=== Begin Enclosure ===

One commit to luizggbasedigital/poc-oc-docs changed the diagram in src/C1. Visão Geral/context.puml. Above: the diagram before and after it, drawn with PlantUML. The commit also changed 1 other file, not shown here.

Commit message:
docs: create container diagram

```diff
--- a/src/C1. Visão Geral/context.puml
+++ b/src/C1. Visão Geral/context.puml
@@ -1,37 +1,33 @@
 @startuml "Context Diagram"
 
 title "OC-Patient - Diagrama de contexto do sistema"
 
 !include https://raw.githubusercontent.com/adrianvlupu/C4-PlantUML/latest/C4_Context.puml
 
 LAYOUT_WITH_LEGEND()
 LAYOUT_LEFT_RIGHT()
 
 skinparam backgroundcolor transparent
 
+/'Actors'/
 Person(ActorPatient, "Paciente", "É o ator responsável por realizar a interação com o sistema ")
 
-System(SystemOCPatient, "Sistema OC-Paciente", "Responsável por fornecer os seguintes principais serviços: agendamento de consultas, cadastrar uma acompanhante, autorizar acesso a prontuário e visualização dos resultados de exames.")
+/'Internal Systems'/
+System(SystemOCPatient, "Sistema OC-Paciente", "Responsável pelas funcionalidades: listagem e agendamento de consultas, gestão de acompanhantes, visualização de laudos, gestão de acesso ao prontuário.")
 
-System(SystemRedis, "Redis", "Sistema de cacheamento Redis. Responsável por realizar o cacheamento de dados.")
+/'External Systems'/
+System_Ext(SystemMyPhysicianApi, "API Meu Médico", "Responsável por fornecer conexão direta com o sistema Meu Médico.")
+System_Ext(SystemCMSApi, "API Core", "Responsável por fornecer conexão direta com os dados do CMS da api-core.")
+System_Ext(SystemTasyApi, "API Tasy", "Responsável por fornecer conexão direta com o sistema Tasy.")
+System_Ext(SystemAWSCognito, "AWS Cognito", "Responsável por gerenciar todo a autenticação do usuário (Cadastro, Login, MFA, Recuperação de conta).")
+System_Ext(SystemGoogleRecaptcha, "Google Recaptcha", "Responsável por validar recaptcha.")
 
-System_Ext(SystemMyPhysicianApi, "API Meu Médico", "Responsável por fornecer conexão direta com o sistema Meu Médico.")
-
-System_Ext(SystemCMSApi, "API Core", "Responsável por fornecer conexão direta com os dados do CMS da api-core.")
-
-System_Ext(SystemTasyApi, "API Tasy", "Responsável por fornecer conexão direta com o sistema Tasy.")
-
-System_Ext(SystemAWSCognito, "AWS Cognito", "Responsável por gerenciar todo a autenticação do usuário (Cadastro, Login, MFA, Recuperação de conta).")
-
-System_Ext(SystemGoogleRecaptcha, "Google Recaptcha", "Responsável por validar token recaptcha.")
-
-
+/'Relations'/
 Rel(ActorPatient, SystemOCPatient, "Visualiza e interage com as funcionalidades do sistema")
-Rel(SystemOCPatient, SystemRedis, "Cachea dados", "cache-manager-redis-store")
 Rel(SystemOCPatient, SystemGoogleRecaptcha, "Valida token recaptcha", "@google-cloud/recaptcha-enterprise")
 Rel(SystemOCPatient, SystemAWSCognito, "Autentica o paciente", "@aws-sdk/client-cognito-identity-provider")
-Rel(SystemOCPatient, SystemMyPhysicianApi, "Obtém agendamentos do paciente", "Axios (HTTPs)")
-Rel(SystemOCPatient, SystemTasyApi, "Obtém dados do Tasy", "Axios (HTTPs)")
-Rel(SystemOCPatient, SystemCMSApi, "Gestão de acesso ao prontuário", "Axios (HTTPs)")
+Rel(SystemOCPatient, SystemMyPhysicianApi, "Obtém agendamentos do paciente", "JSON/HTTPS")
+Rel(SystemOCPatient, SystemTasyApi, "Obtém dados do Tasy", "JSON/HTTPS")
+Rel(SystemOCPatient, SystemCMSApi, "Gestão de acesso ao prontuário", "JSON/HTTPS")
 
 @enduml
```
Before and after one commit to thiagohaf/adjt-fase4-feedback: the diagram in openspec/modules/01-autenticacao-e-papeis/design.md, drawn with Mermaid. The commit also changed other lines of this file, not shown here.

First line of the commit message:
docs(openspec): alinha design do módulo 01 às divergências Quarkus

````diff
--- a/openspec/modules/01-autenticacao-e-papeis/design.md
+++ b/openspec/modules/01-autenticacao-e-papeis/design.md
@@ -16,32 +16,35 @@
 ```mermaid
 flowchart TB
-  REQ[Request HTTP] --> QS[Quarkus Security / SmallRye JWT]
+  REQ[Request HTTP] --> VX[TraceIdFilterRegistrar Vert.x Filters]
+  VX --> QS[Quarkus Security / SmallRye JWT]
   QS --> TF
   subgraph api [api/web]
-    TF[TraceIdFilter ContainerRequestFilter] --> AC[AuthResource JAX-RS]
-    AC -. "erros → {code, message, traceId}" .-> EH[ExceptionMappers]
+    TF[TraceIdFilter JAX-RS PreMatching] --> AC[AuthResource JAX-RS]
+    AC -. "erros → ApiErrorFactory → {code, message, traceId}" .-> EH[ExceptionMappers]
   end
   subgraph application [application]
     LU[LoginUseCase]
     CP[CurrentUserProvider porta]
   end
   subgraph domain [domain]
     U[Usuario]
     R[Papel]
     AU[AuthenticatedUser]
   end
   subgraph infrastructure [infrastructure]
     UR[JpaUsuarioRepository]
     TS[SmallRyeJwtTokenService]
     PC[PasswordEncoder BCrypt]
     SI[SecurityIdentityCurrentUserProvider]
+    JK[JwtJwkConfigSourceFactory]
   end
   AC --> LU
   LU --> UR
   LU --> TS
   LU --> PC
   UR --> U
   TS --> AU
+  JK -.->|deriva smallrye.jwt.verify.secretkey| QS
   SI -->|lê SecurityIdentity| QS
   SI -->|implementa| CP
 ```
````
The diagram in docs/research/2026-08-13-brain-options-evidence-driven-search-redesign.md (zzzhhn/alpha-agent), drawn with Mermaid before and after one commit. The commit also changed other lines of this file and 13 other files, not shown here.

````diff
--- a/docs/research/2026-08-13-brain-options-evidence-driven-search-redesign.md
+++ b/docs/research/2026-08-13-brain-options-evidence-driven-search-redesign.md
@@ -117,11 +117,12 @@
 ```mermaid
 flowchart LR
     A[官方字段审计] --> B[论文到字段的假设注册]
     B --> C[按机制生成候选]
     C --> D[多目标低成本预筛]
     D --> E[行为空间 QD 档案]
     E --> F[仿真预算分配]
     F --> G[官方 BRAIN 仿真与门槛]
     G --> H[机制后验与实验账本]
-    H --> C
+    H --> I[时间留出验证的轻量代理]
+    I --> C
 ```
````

=== End Enclosure ===

[Task description]: Wherever the string "recaptcha" appears in the records above, copy the line it sits in.

[Your solution]:
+System_Ext(SystemGoogleRecaptcha, "Google Recaptcha", "Responsável por validar recaptcha.")
-System_Ext(SystemGoogleRecaptcha, "Google Recaptcha", "Responsável por validar token recaptcha.")
 Rel(SystemOCPatient, SystemGoogleRecaptcha, "Valida token recaptcha", "@google-cloud/recaptcha-enterprise")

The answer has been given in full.